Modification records
________________________

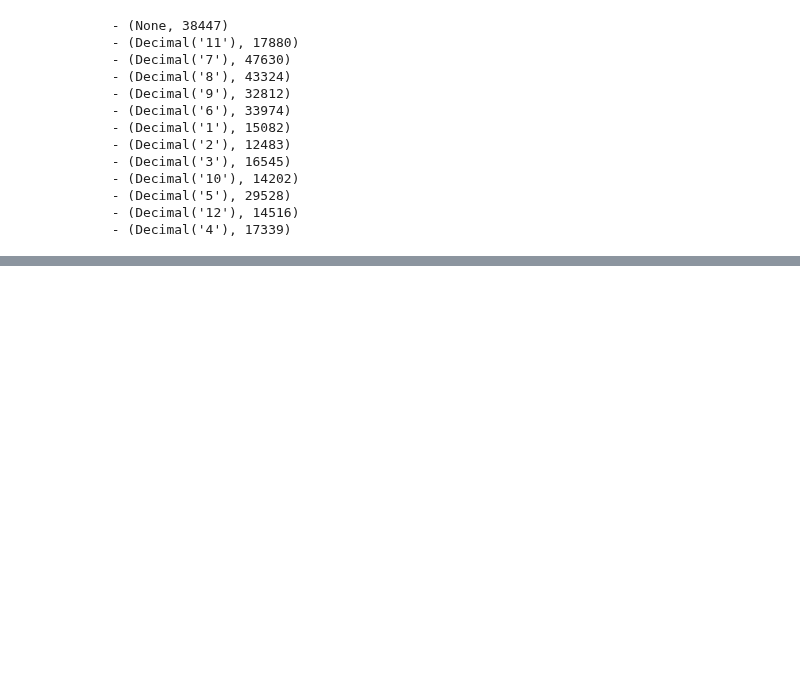
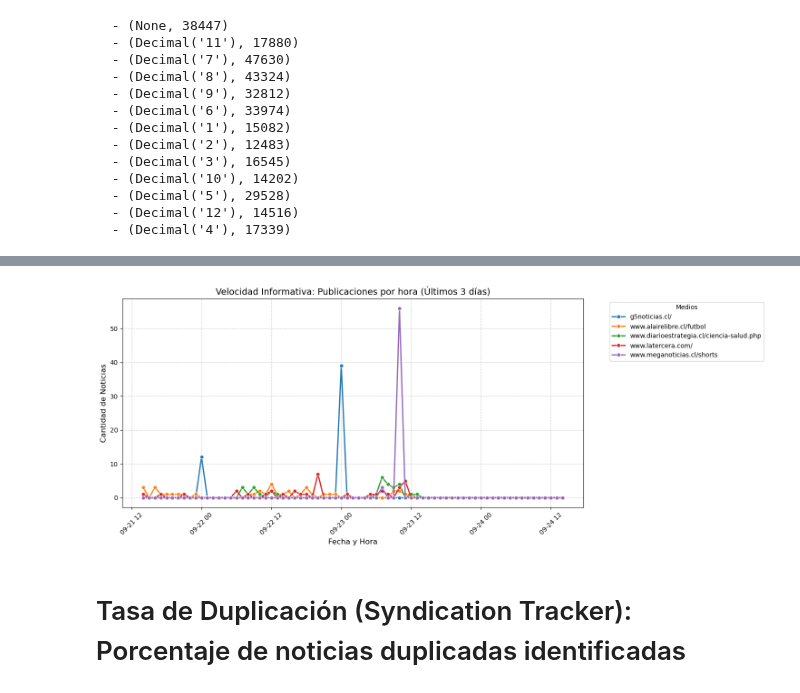
Before and after one commit to Orion89/news-dashboard, a Jupyter notebook: exploracion_inicial.ipynb, the cells around one changed output, grey strips where cells are left out. Cells and saved outputs as stored; diff of their text form; code cells hidden in the pictures; blank space fills up the shorter version.

```diff
--- a/exploracion_inicial.ipynb
+++ b/exploracion_inicial.ipynb
@@ -143,0 +436,27 @@ print(resultado)
+# %%
+plt.figure(figsize=(15, 6))
+
+# Creamos el gráfico de líneas
+sns.lineplot(
+    data=df_grafico,
+    x='hour_bucket',
+    y='news_count',
+    hue='media_name',
+    marker='o', # Añade un pequeño punto en cada hora para mayor claridad
+    linewidth=2
+)
+
+# Ajustes de formato
+plt.title('Velocidad Informativa: Publicaciones por hora (Últimos 3 días)', fontsize=14)
+plt.xlabel('Fecha y Hora', fontsize=12)
+plt.ylabel('Cantidad de Noticias', fontsize=12)
+plt.xticks(rotation=45)
+plt.legend(title='Medios', bbox_to_anchor=(1.05, 1), loc='upper left') # Mueve la leyenda fuera del gráfico
+plt.grid(True, linestyle='--', alpha=0.6)
+plt.tight_layout()
+
+plt.show()
+# %% [output]
+[figure, added]
+# %% [markdown]
+# Tasa de Duplicación (Syndication Tracker): Porcentaje de noticias duplicadas identificadas
```
Also changed, not shown: parts of 31 cells of this notebook.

________________________

**What this task involves**
A verbatim copy of the data, pictures removed, is the expected result.

**Written reply**
Before and after one commit to Orion89/news-dashboard, a Jupyter notebook: exploracion_inicial.ipynb, the cells around one changed output, grey strips where cells are left out. Cells and saved outputs as stored; diff of their text form; code cells hidden in the pictures; blank space fills up the shorter version.

```diff
--- a/exploracion_inicial.ipynb
+++ b/exploracion_inicial.ipynb
@@ -143,0 +436,27 @@ print(resultado)
+# %%
+plt.figure(figsize=(15, 6))
+
+# Creamos el gráfico de líneas
+sns.lineplot(
+    data=df_grafico,
+    x='hour_bucket',
+    y='news_count',
+    hue='media_name',
+    marker='o', # Añade un pequeño punto en cada hora para mayor claridad
+    linewidth=2
+)
+
+# Ajustes de formato
+plt.title('Velocidad Informativa: Publicaciones por hora (Últimos 3 días)', fontsize=14)
+plt.xlabel('Fecha y Hora', fontsize=12)
+plt.ylabel('Cantidad de Noticias', fontsize=12)
+plt.xticks(rotation=45)
+plt.legend(title='Medios', bbox_to_anchor=(1.05, 1), loc='upper left') # Mueve la leyenda fuera del gráfico
+plt.grid(True, linestyle='--', alpha=0.6)
+plt.tight_layout()
+
+plt.show()
+# %% [output]
+[figure, added]
+# %% [markdown]
+# Tasa de Duplicación (Syndication Tracker): Porcentaje de noticias duplicadas identificadas
```
Also changed, not shown: parts of 31 cells of this notebook.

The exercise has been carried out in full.